Friday, November 7, 2014

Origen and the Bridegroom

Another excerpt from Origen and Scripture by Peter Martens (earlier noted here). Chapter 8 is on the moral life of the scriptural exegete, as Origen saw it, and Martens discusses Origen's views on the need for moral excellence of the biblical interpreter, especially in regard to certain exegetical virtues (inquisitiveness, open-mindedness, watchfulness, and exertion), faith, and prayer. Origen believed that one should seek divine aid in understanding the scriptures, but this divine aid was sometimes elusive. Martens (p. 184) quotes a beautiful passage from Origen's first Homily on the Song of Songs in illustration of this point.
The Bride then beholds the Bridegroom; and He as soon as she has seen Him, goes away. He does this frequently throughout the Song; and that is something nobody can understand who has not suffered it himself. God is my witness that I have often perceived the Bridegroom drawing near me and being most intensely present with me; then suddenly He has withdrawn and I could not find Him, though I sought to do so. I long therefore for Him to come again, and sometimes He does so. Then, when He has appeared and I lay hold of Him, He slips away once more; and when He has so slipped away, my search for Him begins anew. So does He act with me repeatedly.

The "Old Testament" According to Origen
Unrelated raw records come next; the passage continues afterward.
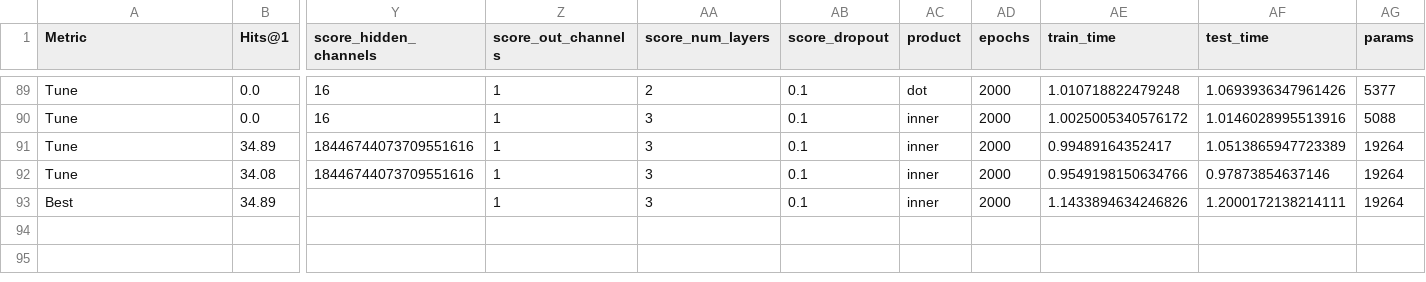
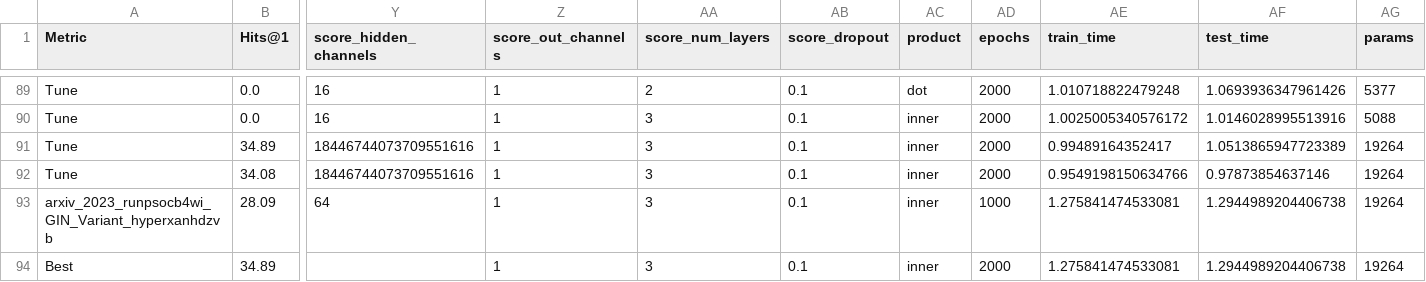
Before and after one commit to csanders90/TAPE, a CSV file: results/arxiv_2023_GIN_Variantheart_tune_time_.csv, drawn as a sheet; only a part is shown, gaps mark what is left out; addresses are those after the commit; rows hold the shown columns only; the diff names each change by its address in the sheet, - before the commit and + after, or states it on an @@ line.

```diff
--- a/results/arxiv_2023_GIN_Variantheart_tune_time_.csv
+++ b/results/arxiv_2023_GIN_Variantheart_tune_time_.csv
+row 93: arxiv_2023_runpsocb4wi_GIN_Variant_hyperxanhdzvb | 28.09 | 64 | 1 | 3 | 0.1 | inner | 1000 | 1.275841474533081 | 1.2944989204406738 | 19264
-AE94 (train_time): 1.1433894634246826
+AE94 (train_time): 1.275841474533081
-AF94 (test_time): 1.2000172138214111
+AF94 (test_time): 1.2944989204406738
```
Also changed, not shown: 2 other files.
I've been reading Peter Martens 2012 monograph Origen and Scripture, an excellent account of Origen's encounter with scripture. The following passage comes from ch. 9, on the single message of the scriptures. Origen insisted--against some groups, such as gnostics--that both biblical testaments transmitted the same saving message.
Indeed, so concerned was Origen with the unity of this scriptural message that he could, on occasion, even balk at the twofold designation "Old" and "New" Testaments. In his ninth Homily on Numbers he remarks that the power of the gospel is also found in the law, its foundation, so that he does not give the name "Old Testament" to the law provided he understands it spiritually. "The law," Origen continues, "becomes an 'Old Testament' only for those who want to understand it in a fleshly way; and for them it has necessarily become old and aged, because it cannot maintain its strength. But," he strikingly concludes, "for us, who understand and explain it spiritually and in an evangelical sense, it is always new. Indeed, both are a 'New Testament' for us, not because of the age of time but because of the newness of understanding." (p. 203)